The Macana, Ecuador's version of Ikat, was declared Cultural Heritage of our country in 2015 by UNESCO.
Some of the threads enter the loom already colored, but the final shapes and figures of the fabric are created in the dyeing process thanks to some knots with cabuya (American agave fiber) that, strategically placed, prevent the moored areas get colored again.
Andean ceramic jars conserve the natural pigments, until they are used.
IKAT: 100% hand woven cotton, plant dyed (with the exception of the 3 garments that have black, which is synthetic)

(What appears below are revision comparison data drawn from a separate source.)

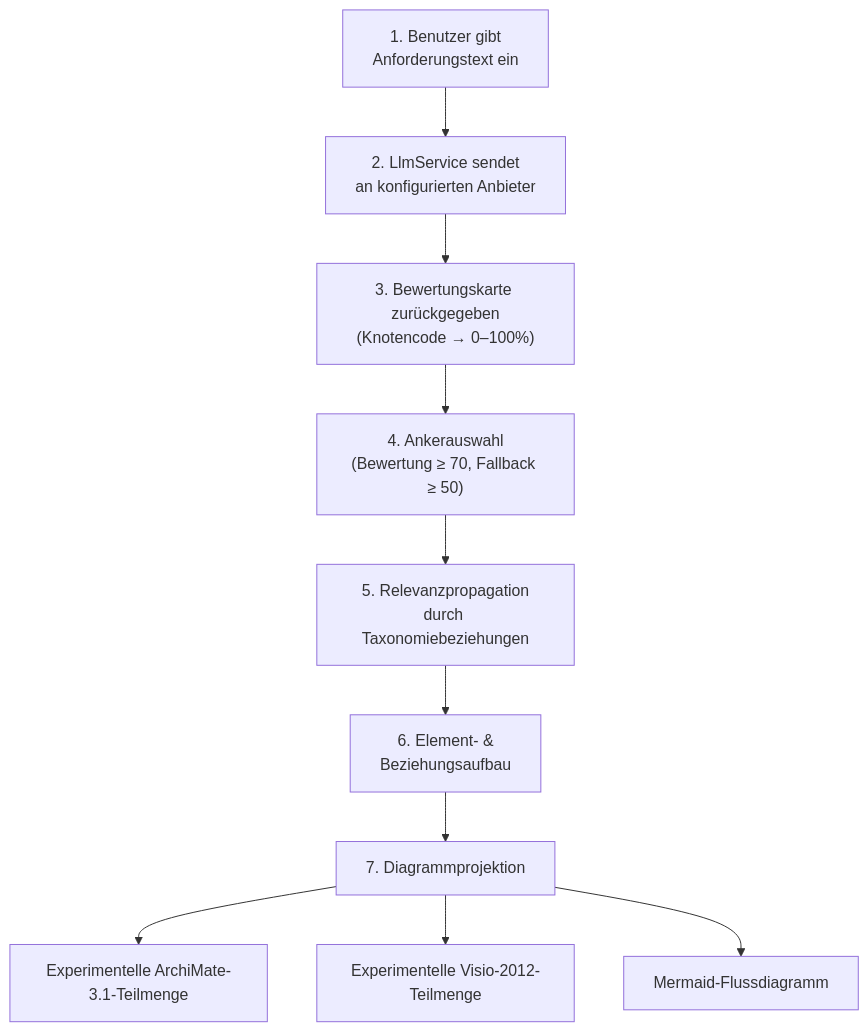
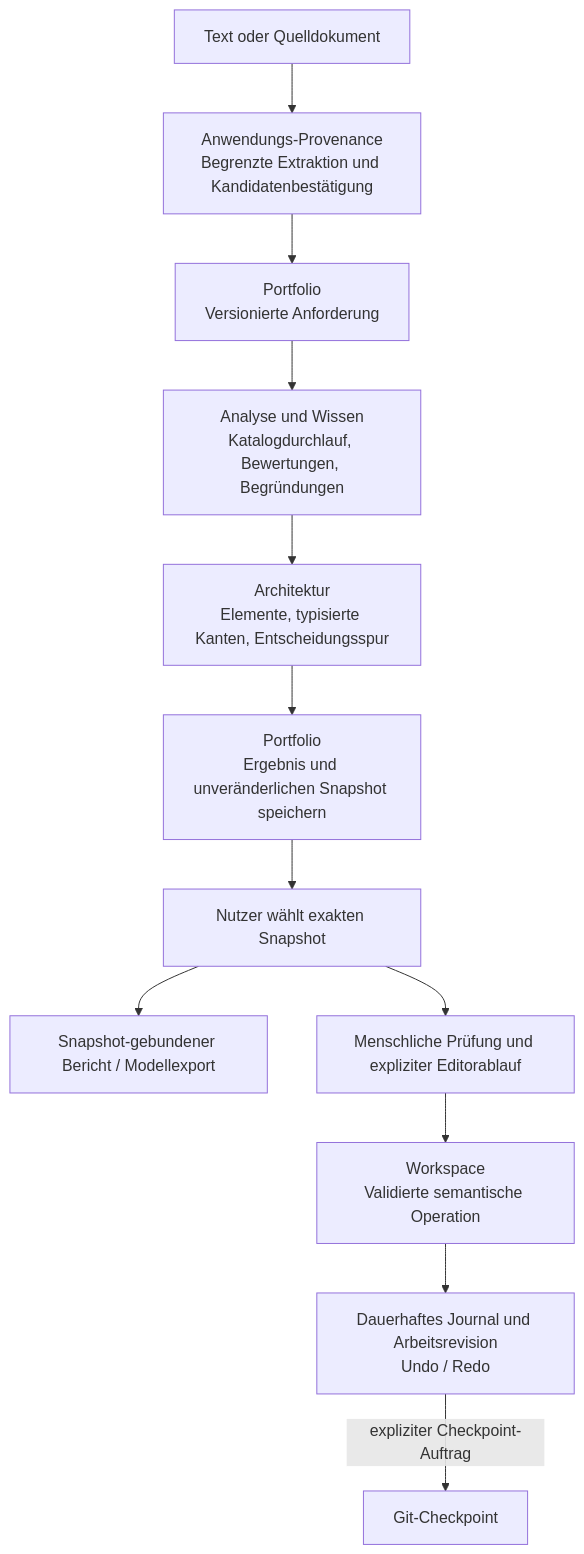
Before and after one commit to carstenartur/Taxonomy: the third of 4 diagrams in docs/de/ARCHITECTURE.md, drawn with Mermaid. The commit also changed other lines of this file and 8 other files, not shown here.

First line of the commit message:
docs: explain current application architecture and check diagram consistency

````diff
--- a/docs/de/ARCHITECTURE.md
+++ b/docs/de/ARCHITECTURE.md
@@ -120,12 +156,14 @@
 ```mermaid
-flowchart TD
-    A["1. Benutzer gibt<br/>Anforderungstext ein"] --> B["2. LlmService sendet<br/>an konfigurierten Anbieter"]
-    B --> C["3. Bewertungskarte zurückgegeben<br/>(Knotencode → 0–100%)"]
-    C --> D["4. Ankerauswahl<br/>(Bewertung ≥ 70, Fallback ≥ 50)"]
-    D --> E["5. Relevanzpropagation<br/>durch Taxonomiebeziehungen"]
-    E --> F["6. Element- &<br/>Beziehungsaufbau"]
-    F --> G["7. Diagrammprojektion"]
-    G --> H1["Experimentelle ArchiMate-3.1-Teilmenge"]
-    G --> H2["Experimentelle Visio-2012-Teilmenge"]
-    G --> H3["Mermaid-Flussdiagramm"]
+flowchart TB
+    Input["Text oder Quelldokument"] --> Provenance["Anwendungs-Provenance<br/>Begrenzte Extraktion und Kandidatenbestätigung"]
+    Provenance --> Requirement["Portfolio<br/>Versionierte Anforderung"]
+    Requirement --> Analyse["Analyse und Wissen<br/>Katalogdurchlauf, Bewertungen, Begründungen"]
+    Analyse --> Derive["Architektur<br/>Elemente, typisierte Kanten, Entscheidungsspur"]
+    Derive --> Snapshot["Portfolio<br/>Ergebnis und unveränderlichen Snapshot speichern"]
+    Snapshot --> Select["Nutzer wählt exakten Snapshot"]
+    Select --> Export["Snapshot-gebundener Bericht / Modellexport"]
+    Select --> Review["Menschliche Prüfung und expliziter Editorablauf"]
+    Review --> Edit["Workspace<br/>Validierte semantische Operation"]
+    Edit --> Revision["Dauerhaftes Journal und Arbeitsrevision<br/>Undo / Redo"]
+    Revision -->|expliziter Checkpoint-Auftrag| Checkpoint["Git-Checkpoint"]
 ```
````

Buttons - coconut shell
Lining - vintage crepe
Jacket sleeves: wool
The ikat textile, also known as ‘makana’, was handmade by 5th generation weaver Carmen Orellana in Bullcay, Azuay province. She was awarded the Excellence in Artisanship prize by UNESCO. Carmen was involved in establishing Ikat weaving as Immaterial Cultural Patrimony of Ecuador, which protects the craft from appropriation by other groups. Watch our video documenting Carmen's work here.